If you’d like to learn more about Drive Thru History®, along with Drive Thru History® “Acts to Revelation”, please visit them at their website. You can also find Drive Thru History®. on social media sites such as FacebookYouTube, and Instagram.

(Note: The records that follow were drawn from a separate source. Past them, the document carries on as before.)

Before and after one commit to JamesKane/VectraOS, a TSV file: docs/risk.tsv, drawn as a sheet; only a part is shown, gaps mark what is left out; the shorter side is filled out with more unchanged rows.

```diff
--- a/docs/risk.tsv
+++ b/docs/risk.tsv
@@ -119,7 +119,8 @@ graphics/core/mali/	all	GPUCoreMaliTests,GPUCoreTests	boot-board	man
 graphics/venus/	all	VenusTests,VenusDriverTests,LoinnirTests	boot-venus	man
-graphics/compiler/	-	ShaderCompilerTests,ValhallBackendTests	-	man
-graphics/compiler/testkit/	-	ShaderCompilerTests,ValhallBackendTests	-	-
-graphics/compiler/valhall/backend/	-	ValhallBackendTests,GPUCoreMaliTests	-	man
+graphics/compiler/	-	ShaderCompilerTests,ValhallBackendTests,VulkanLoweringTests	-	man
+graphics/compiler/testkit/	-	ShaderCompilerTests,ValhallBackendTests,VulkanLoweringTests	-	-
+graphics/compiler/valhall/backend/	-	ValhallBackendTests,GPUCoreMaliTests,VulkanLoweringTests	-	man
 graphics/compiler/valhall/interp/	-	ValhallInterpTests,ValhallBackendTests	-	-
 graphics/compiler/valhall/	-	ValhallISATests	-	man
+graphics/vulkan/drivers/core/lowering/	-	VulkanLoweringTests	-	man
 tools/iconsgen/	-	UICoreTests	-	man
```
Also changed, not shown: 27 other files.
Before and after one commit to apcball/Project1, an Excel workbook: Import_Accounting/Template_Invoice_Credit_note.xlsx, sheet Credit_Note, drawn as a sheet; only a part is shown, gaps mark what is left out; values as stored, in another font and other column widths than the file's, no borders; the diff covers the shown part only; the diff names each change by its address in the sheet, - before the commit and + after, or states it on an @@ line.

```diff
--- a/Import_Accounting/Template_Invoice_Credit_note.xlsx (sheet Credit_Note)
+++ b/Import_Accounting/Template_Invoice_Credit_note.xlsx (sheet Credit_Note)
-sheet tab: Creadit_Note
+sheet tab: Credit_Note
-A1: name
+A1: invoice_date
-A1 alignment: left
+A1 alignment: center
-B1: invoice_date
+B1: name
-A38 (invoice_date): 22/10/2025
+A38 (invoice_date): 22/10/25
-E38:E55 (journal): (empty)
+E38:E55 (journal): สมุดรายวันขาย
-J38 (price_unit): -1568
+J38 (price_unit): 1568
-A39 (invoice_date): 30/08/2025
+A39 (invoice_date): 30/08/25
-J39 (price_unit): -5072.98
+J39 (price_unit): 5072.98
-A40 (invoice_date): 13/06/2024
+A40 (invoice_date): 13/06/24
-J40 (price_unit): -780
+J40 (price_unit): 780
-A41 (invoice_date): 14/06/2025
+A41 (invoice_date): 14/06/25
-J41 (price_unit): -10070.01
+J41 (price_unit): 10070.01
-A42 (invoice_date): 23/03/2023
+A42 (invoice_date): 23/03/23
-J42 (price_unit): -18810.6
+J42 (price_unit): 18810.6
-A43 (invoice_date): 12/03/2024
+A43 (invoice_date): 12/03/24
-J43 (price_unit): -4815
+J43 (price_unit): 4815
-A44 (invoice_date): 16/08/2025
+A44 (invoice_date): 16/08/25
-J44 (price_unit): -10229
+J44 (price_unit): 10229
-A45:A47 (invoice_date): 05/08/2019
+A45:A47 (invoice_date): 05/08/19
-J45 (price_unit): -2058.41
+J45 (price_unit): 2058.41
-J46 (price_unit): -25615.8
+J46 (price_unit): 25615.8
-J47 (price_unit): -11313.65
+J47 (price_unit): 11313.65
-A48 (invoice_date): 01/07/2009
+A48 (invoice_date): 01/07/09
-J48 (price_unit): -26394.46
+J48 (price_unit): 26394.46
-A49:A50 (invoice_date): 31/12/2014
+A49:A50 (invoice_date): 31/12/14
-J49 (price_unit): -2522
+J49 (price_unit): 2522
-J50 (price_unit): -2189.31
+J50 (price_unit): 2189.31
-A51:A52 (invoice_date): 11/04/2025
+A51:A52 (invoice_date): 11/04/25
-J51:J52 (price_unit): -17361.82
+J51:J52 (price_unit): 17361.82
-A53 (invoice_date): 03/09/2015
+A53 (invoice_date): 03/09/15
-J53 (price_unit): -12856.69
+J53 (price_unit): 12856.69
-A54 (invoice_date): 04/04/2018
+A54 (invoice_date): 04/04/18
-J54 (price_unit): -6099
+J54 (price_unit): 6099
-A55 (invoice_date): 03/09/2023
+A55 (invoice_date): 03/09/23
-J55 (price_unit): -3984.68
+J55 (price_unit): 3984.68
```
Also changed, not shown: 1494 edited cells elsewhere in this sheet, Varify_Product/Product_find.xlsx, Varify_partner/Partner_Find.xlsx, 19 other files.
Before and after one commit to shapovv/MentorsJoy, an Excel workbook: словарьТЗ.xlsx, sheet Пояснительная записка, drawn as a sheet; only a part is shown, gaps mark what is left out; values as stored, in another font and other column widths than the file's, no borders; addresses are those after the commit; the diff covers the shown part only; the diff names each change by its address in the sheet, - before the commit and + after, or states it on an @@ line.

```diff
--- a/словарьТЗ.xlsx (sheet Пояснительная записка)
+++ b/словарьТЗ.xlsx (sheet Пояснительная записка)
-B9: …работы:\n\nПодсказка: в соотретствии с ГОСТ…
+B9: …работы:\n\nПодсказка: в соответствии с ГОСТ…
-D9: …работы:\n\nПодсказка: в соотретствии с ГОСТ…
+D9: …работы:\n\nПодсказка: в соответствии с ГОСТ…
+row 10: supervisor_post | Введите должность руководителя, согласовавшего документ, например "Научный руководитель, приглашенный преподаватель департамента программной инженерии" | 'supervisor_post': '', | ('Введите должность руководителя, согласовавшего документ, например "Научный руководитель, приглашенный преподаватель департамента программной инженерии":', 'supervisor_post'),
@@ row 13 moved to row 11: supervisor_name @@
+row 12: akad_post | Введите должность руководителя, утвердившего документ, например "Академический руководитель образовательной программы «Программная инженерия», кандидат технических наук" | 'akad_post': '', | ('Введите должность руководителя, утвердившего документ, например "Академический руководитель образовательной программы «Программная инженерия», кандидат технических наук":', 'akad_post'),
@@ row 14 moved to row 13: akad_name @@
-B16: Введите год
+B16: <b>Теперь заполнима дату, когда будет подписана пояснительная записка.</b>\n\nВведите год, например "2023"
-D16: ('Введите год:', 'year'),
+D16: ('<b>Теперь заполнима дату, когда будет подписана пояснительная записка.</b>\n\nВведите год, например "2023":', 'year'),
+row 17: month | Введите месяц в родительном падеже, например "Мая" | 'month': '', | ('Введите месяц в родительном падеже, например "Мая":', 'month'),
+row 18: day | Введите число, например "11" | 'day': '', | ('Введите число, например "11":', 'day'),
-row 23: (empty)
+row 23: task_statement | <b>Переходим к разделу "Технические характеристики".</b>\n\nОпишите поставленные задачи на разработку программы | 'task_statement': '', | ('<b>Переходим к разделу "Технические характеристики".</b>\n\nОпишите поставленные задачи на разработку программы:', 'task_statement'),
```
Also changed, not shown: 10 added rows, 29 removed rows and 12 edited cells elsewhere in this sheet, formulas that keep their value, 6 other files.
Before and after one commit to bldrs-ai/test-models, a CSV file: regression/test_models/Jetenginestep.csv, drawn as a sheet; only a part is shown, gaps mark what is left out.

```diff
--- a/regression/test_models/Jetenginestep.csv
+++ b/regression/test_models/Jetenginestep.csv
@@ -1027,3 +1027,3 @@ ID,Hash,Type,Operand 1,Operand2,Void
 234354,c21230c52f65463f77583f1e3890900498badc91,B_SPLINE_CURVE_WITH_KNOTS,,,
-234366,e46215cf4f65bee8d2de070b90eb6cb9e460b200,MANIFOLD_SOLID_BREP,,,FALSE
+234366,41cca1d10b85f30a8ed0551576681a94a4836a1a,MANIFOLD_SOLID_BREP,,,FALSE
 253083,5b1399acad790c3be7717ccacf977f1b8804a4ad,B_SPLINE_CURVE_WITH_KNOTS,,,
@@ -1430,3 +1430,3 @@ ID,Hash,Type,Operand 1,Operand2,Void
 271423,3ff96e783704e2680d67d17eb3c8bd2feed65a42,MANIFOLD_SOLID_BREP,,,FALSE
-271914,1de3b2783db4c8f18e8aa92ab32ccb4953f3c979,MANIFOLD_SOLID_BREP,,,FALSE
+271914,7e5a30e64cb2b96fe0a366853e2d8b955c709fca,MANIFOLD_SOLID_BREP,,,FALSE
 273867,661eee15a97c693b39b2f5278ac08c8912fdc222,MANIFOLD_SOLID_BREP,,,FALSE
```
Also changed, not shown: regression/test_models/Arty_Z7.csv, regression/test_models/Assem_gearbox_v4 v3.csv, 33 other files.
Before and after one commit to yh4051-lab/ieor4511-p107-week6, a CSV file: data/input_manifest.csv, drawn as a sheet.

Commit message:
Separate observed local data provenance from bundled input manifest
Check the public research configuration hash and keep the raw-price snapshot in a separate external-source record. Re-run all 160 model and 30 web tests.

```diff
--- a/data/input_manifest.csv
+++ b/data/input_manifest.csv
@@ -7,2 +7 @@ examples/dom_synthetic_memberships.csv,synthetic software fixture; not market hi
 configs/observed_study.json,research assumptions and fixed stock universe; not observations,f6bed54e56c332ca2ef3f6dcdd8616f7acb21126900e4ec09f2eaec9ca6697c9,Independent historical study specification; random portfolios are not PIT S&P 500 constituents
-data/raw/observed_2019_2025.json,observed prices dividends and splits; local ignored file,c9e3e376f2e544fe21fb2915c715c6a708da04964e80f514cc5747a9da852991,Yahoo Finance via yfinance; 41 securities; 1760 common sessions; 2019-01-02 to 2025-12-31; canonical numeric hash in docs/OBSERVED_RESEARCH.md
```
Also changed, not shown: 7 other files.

To read additional helpful reviews like this one, and gain more insight into what Drive Thru History® has to offer, please visit The Homeschool Review Crew!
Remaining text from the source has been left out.